counsel on a day-to-day basis, inevitably the time comes when legal advice is
required, or at least helpful. Using the right lawyer for the right situation in
Disclaimer: The material in this chapter has been prepared for informational pur-
poses only. The chapter is not offered as legal advice on any matter and should not
be used as a substitute for seeking professional advice from a competent attorney in
your jurisdiction for your particular problem. Although we have attempted to be ac-
curate, we do not guarantee that the information in this chapter is correct, com-
plete, or up to date. The laws of different jurisdictions may be entirely different
from what is described in this chapter. The authors will not be responsible for any
action or failure to act in reliance on the information in this chapter. In addition,
this information is not intended to create, and receipt of it does not constitute, an
496 The Back Office: Efficient Firm Operations
the right way can help professional services providers run their businesses
more effectively and see legal services as a benefit to their businesses rather
than a painful, distracting cost. Thus, we explain in this chapter: (1) the most
common times (but not all the times) that the firm should solicit legal advice,
(2) how to select, and organize legal service providers, and (3) how to man-
age the relationship with your legal service providers.
When the Firm Needs a Lawyer
An important aspect of managing a professional services firm is successfully
navigating your way through the legal environment.
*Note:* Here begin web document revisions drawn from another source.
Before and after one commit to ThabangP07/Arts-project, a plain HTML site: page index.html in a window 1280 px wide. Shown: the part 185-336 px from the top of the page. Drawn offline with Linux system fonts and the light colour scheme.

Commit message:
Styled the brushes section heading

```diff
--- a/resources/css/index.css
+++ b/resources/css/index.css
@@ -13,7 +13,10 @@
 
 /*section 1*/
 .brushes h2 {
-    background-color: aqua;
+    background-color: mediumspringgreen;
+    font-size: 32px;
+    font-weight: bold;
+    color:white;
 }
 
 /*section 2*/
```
When used properly, a
qualified lawyer can help you take advantage of the opportunities the legal
system provides, thereby helping you run your firm more effectively, as well
as minimizing the difficulties that present themselves from time to time. In
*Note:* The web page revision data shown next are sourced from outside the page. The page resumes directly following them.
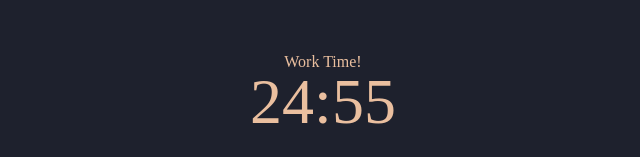
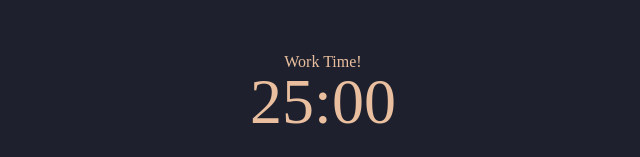
Before and after one commit to Fradven/react-pomodoro, a React (Vite) app: page / in a window 1280 px wide. Shown: the part 136-293 px from the top of the page, without its empty margins (317-957 px from the left). Built offline with nearby package versions, Linux system fonts and the light colour scheme.

Commit message:
start & pause working

```diff
--- a/src/component/Pomodoro.jsx
+++ b/src/component/Pomodoro.jsx
@@ -8,10 +8,13 @@ export default function Pomodoro() {
   const [minutes, setMinutes] = useState(25)
   const [seconds, setSeconds] = useState(0)
   const [timer, setTimer] = useState(25)
-  const [breakTime, setBreakTime] = useState ("5")
+  const [breakTime, setBreakTime] = useState (5)
   const [displayMessage, setDisplayMessage] = useState(false)
   const [running, setRunning] = useState(false)
 
+  /**
+   * Reset the timer to the set up time
+   */
   function resetTimer() {
   clearInterval(interval)
   let seconds = 0
@@ -21,6 +24,16 @@ export default function Pomodoro() {
     setSeconds(seconds)
   }
 
+  /**
+   * change the boolean to the opposite
+   */
+  function runStatus() {
+    setRunning(!running)
+  }
+
+  /**
+   * takes in the breaktime and apply
+   */
   function timeBreak() {
     let minutes = breakTime - 1
     let seconds = 59
@@ -30,11 +43,8 @@ export default function Pomodoro() {
     setDisplayMessage(!displayMessage)
   }
 
-  useEffect(() => {
-    setMinutes(timer)
-  },[timer])
-
-  useEffect(() => {
+  //start timer
+  const startTimer = () => {
     interval = setInterval(() => {
 
       clearInterval(interval)
@@ -51,7 +61,26 @@ export default function Pomodoro() {
         setSeconds(seconds - 1)
       }
     }, 1000)
-  }, [seconds])
+  }
+
+  //stop timer
+  const stopTimer = () => {
+    clearInterval(interval);
+  }
+
+  //set the time to the timer value
+  useEffect(() => {
+    if (running === true){
+      setMinutes(timer)
+    }
+  },[running])
+
+  //run and pause the timer
+  useEffect(() => {
+    if (running === true) startTimer();
+        if (!running) stopTimer();
+
+  }, [running, seconds])
 
   const timerMinutes = minutes < 10 ? `0${minutes}` : minutes
   const timerSeconds = seconds < 10 ? `0${seconds}` : seconds
@@ -84,7 +113,7 @@ export default function Pomodoro() {
       </div>
 
       <div className="pomodoro__active-btn">
-        <button className="pomodoro__start">{!running ? "Start" : "Pause"}</button>
+        <button className="pomodoro__start" onClick={runStatus} >{!running ? "Start" : "Pause"}</button>
         <button className="pomodoro__resset" onClick={resetTimer}>Reset</button>
       </div>
     </div>
```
this section, we examine some of the situations in which the firm may want
to consult a lawyer. This is, of course, not a comprehensive list. Rather, we
intend to point out some of the more frequent situations in which a lawyer
can be useful. Naturally, a given firm may have many other major needs, de-
pending on the nature of the business and the specifics of the organization,
size, geography and other factors.
Organizing Your Firm
Organizing your business is a challenging task for which a lawyer can be very
valuable. The considerations when establishing and organizing your legal en-
tity are complex. As discussed in Chapter 3, the firmÔÇ™s management will be
presented with a variety of entity selections to evaluateÔÇ”corporations, part-
nerships, limited liability companies, and so onÔÇ”each with advantages and
disadvantages that must be considered. The choices you make during the for-
mation of your entity will have an impact on firm and partner tax liabilities,
personal liability, and other important issues. The specifics of taxes, liability
limits, and other relevant issues, however, are complex and vary by legal ju-
risdiction. Working with a lawyer can help you choose the best entity for
your specific set of circumstances.
Once you have chosen your entity type, you will need to work through a va-
riety of additional requirements associated with the set up of your entity.
These diverse requirements range from bylaws to shareholder agreements to
setting up the company checking account to a host of other checklist items.
Again, working with a lawyer who helps establish new businesses frequently
can help a new firm through the many complex issues associated with getting
set up. The lawyers will likely have checklists and standard operating prac-
tices that may help avoid large omissions during the process and promote the
efficient use of your time and money.
Employment Law Matters
In addition to seeking assistance in organizing your business, it is usually use-
ful and, in the long run, extremely cost effective, to consult a lawyer who can
guide you through the typical maze of rules and regulations that govern the
relationship between your business and the people who work for it. This part
of the chapter surveys some of the major topics and considerations you may
want to discuss with a lawyer.
INDEPENDENT CONTRACTORS VERSUS EMPLOYEES. If you need other
people to help you in your business, one of the first questions you should ad-
dress is whether it is more appropriate for you to hire employees or indepen-